Democratic nominee Hillary Clinton has made curbing gun violence and police brutality a central part of her candidacy. She has campaigned alongside a group of black women called the "Mothers of the Movement," who advocated for more accountability and transparency by law enforcement. The group includes the mothers of Eric Garner, Trayvon Martin and Michael Brown, black victims of high-profile killings.
Addressing the North Carolina and Oklahoma shootings on Twitter on Wednesday, Clinton wrote, "Keith Lamont Scott. Terence Crutcher. Too many others. This has got to end. -H"

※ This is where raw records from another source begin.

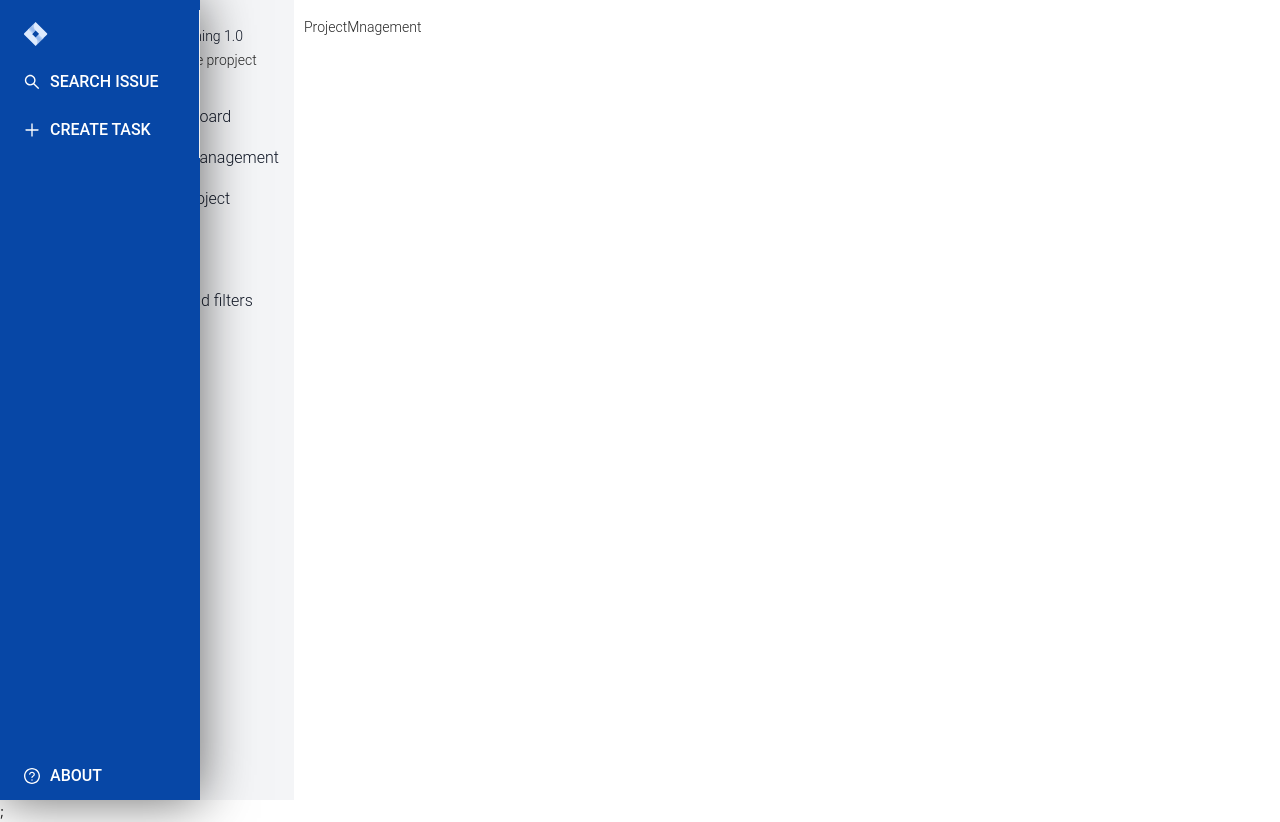
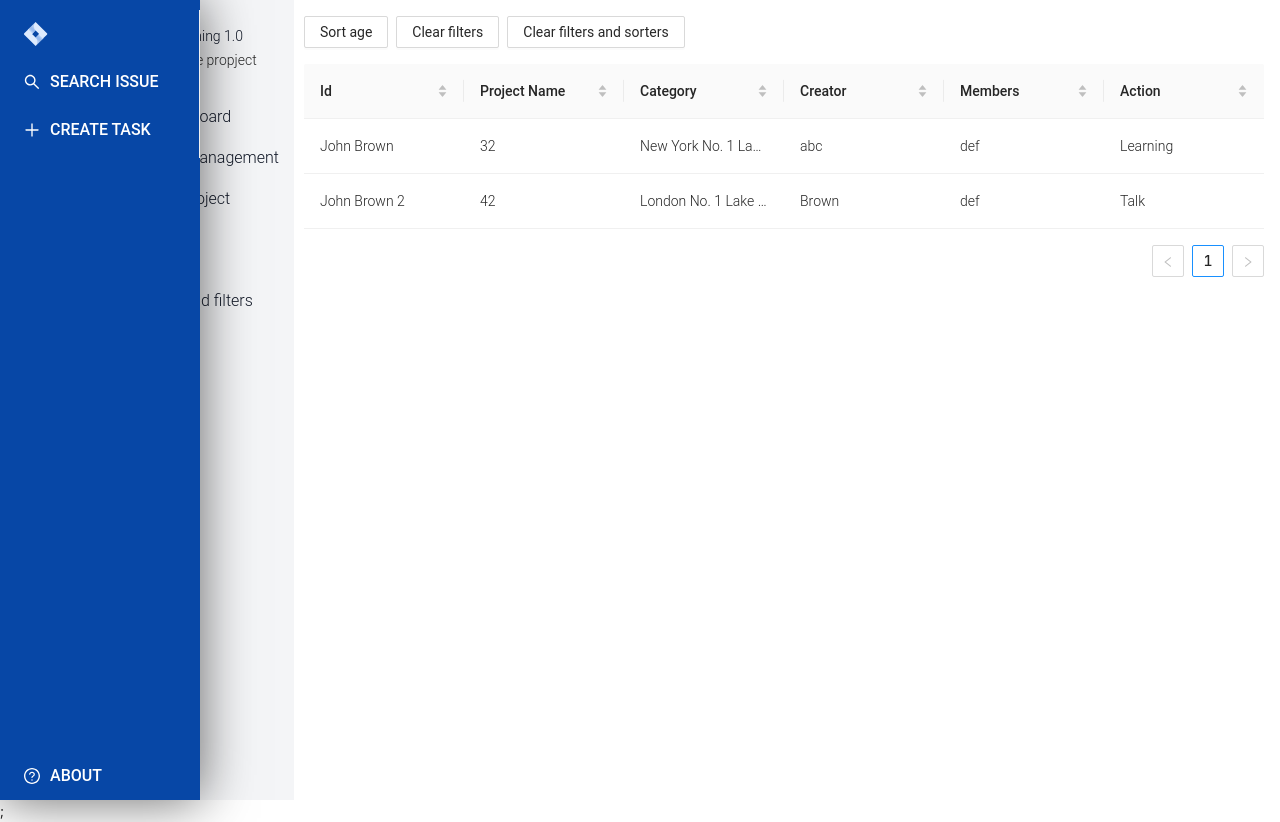
Before and after one commit to dhthinh7/Jira_Clone, a React (Create React App) app: page / in a window 1280 px wide. Built offline with nearby package versions, Linux system fonts and the light colour scheme; grey boxes are pictures that could not be loaded.

Commit message:
Update temp layout

```diff
--- a/src/Pages/ProjectMnagement/ProjectMnagement.js
+++ b/src/Pages/ProjectMnagement/ProjectMnagement.js
@@ -1,5 +1,129 @@
-import React from "react";
+import React, { useState } from "react";
+import { Button, Space, Table } from 'antd';
 
 export default function ProjectMnagement() {
-  return <div className="ml-72 p-3 w-full">ProjectMnagement</div>;
+  const data = [
+    {
+      key: '1',
+      id: 'John Brown',
+      projectName: 32,
+      category: 'New York No. 1 Lake Park',
+      creator: 'abc',
+      members: 'def',
+      action: 'Learning'
+    },
+    {
+      key: '2',
+      id: 'John Brown 2',
+      projectName: 42,
+      category: 'London No. 1 Lake Park',
+      creator: 'Brown',
+      members: 'def',
+      action: 'Talk'
+    },
+
+  ];
+
+
+  const [filteredInfo, setFilteredInfo] = useState({});
+  const [sortedInfo, setSortedInfo] = useState({});
+
+  const handleChange = (pagination, filters, sorter) => {
+    console.log('Various parameters', pagination, filters, sorter);
+    setFilteredInfo(filters);
+    setSortedInfo(sorter);
+  };
+
+  const clearFilters = () => {
+    setFilteredInfo({});
+  };
+
+  const clearAll = () => {
+    setFilteredInfo({});
+    setSortedInfo({});
+  };
+
+  const setAgeSort = () => {
+    setSortedInfo({
+      order: 'descend',
+      columnKey: 'age',
+    });
+  };
+
+  const columns = [
+    {
+      title: 'Id',
+      dataIndex: 'id',
+      key: 'id',
+
+      filteredValue: filteredInfo.name || null,
+      onFilter: (value, record) => record.name.includes(value),
+      sorter: (a, b) => a.name.length - b.name.length,
+      sortOrder: sortedInfo.columnKey === 'name' ? sortedInfo.order : null,
+      ellipsis: true,
+    },
+    {
+      title: 'Project Name',
+      dataIndex: 'projectName',
+      key: 'projectName',
+      sorter: (a, b) => a.age - b.age,
+      sortOrder: sortedInfo.columnKey === 'age' ? sortedInfo.order : null,
+      ellipsis: true,
+    },
+    {
+      title: 'Category',
+      dataIndex: 'category',
+      key: 'category',
+      filteredValue: filteredInfo.address || null,
+      onFilter: (value, record) => record.address.includes(value),
+      sorter: (a, b) => a.address.length - b.address.length,
+      sortOrder: sortedInfo.columnKey === 'address' ? sortedInfo.order : null,
+      ellipsis: true,
+    },
+    {
+      title: 'Creator',
+      dataIndex: 'creator',
+      key: 'creator',
+      filteredValue: filteredInfo.address || null,
+      onFilter: (value, record) => record.address.includes(value),
+      sorter: (a, b) => a.address.length - b.address.length,
+      sortOrder: sortedInfo.columnKey === 'address' ? sortedInfo.order : null,
+      ellipsis: true,
+    },
+    {
+      title: 'Members',
+      dataIndex: 'members',
+      key: 'members',
+      filteredValue: filteredInfo.address || null,
+      onFilter: (value, record) => record.address.includes(value),
+      sorter: (a, b) => a.address.length - b.address.length,
+      sortOrder: sortedInfo.columnKey === 'address' ? sortedInfo.order : null,
+      ellipsis: true,
+    },
+    {
+      title: 'Action',
+      dataIndex: 'action',
+      key: 'action',
+      filteredValue: filteredInfo.address || null,
+      onFilter: (value, record) => record.address.includes(value),
+      sorter: (a, b) => a.address.length - b.address.length,
+      sortOrder: sortedInfo.columnKey === 'address' ? sortedInfo.order : null,
+      ellipsis: true,
+    },
+
+  ];
+
+  return <div className="ml-72 p-3 w-full">
+    <Space
+      style={{
+        marginBottom: 16,
+      }}
+    >
+      <Button onClick={setAgeSort}>Sort age</Button>
+      <Button onClick={clearFilters}>Clear filters</Button>
+      <Button onClick={clearAll}>Clear filters and sorters</Button>
+    </Space>
+    <Table columns={columns} dataSource={data} onChange={handleChange} />
+  </div>;
+
 }
```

Trump's meeting, organized by Darrell Scott, a prominent black pastor and top Trump supporter, came after street demonstrations continued into the early hours of Wednesday in Charlotte, North Carolina. On Tuesday, 43-year-old Keith Lamont Scott was fatally shot by Charlotte police officer Brentley Vinson, who is black. Officers say Scott was armed and posed a threat. Police used tear gas to disperse protesters during the demonstrations that left about a dozen officers injured.
During the question-and-answer session at the church, Trump said he was a "tremendous believer in the police and law enforcement, because we need that for our society." But he said law enforcement was also troubled by the police-involved shootings, adding, "People that choke, people that do that, maybe they can't be doing what they're doing."
Trump has also tried to broaden his appeal to minority voters in recent weeks and cut into Democrats' massive advantage among black voters, a key group of the coalition that twice elected President Barack Obama. In Cleveland, Trump reiterated his plans to help inner cities rebuild and asked African-Americans to consider voting for him. "What do you have to lose? It can't get any worse. It really can't. The inner cities cannot get much worse," he said.
That pitch has offended many black voters, who have recoiled at his grim depiction of life in minority communities, including his false claim that certain inner cities are more dangerous than Afghanistan.
Clinton, meanwhile, was campaigning in Orlando, Florida, later Wednesday. She planned a speech focused on how the economy can work for people with disabilities, an implicit poke at Trump's much-publicized mocking of a disabled journalist during a rally last year.
Clinton's campaign said she would "make the case for building an inclusive economy that welcomes people with disabilities, values their work, rewards them fairly, and treats them with respect."
Struggling to pull ahead in a close race, Clinton has embarked on an effort to highlight her record and her positive proposals, rather than just attacking Trump She spoke about faith in Kansas City recently and stressed her plans for younger voters in Philadelphia this week.
But the Florida event will allow Clinton to contrast her stance on helping the disabled with Trump, who mocked New York Times reporter Serge Kovaleski during an event in South Carolina last year. Kovaleski has a congenital condition that restricts joint movement,
At the time, Trump was taking issue with a story Kovaleski had written for The Washington Post. Video of the Trump address has been a mainstay in Clinton's campaign ads.
Trump later said he was only acting as a flustered reporter, not one with a disability, and he denied knowing Kovaleski, who had covered him for years.